What is required: The answer must be one number: how many lines below contain the word "value".

Provided material:
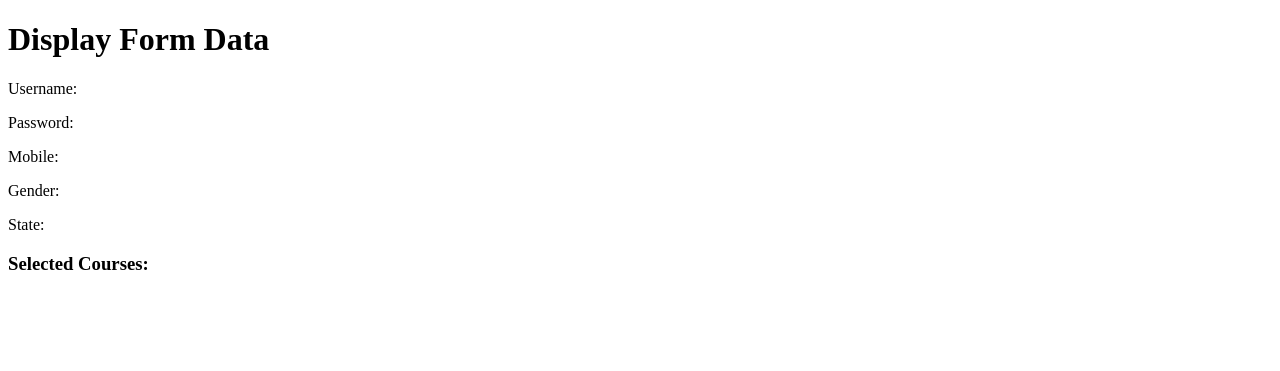
Repository: Nitin-Kalshetty/Training_Java
Page: http://localhost/usertaglibrary/display.jsp
An editor plug-in stored every save of this project. The page is shown before and after the next save, followed by the edit.
The browser window is 1280 px wide. The pictures show the whole page.
The page is served by Tomcat 9. Other server files are loaded and not shown.

Above is the page before, as saved 2023-05-28 12:30:54.

### usertaglibrary/src/main/webapp/display.jsp
<%@page import="java.util.List"%>
<%@ page language="java" contentType="text/html; charset=UTF-8"
    pageEncoding="UTF-8"%>
<%@ page isELIgnored="false" %>
<%@ taglib prefix="c" uri="http://java.sun.com/jsp/jstl/core" %>
<!DOCTYPE html>
<html>
<head>
<meta charset="UTF-8">
<title>Insert title here</title>
</head>
<body>
<h1>Display Form Data</h1>

    <p>Username:
    <c:out value="${param.username}" /> </p>
    <p>Password: <c:out value="${param.password}" />
    </p>
    <p>Mobile: <c:out value="${param.mobile}" />
    </p>
    <p>Gender: <c:out value="${param.gender}" />
    </p>
    <p>State: <c:out value="${param.selectstate}" />
    </p>
    <h3>Selected Courses:</h3>
    <% String str =  request.getParameter("selectcourses");
    %>
	<c:forEach items="${param.selectcourses}"  var="course">
	${course}
	</c:forEach>


</body>
</html>

After the next save:
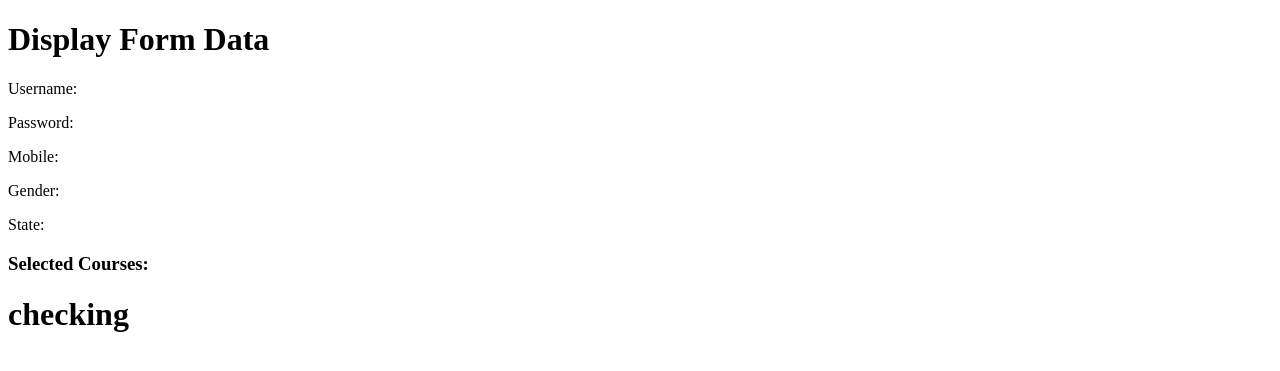
Saved 85 s later.
--- a/usertaglibrary/src/main/webapp/display.jsp
+++ b/usertaglibrary/src/main/webapp/display.jsp
@@ -23,6 +23,7 @@
     <p>State: <c:out value="${param.selectstate}" />
     </p>
     <h3>Selected Courses:</h3>
+    <h1>checking</h1>
     <% String str =  request.getParameter("selectcourses");
     %>
 	<c:forEach items="${param.selectcourses}"  var="course">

Task result: 6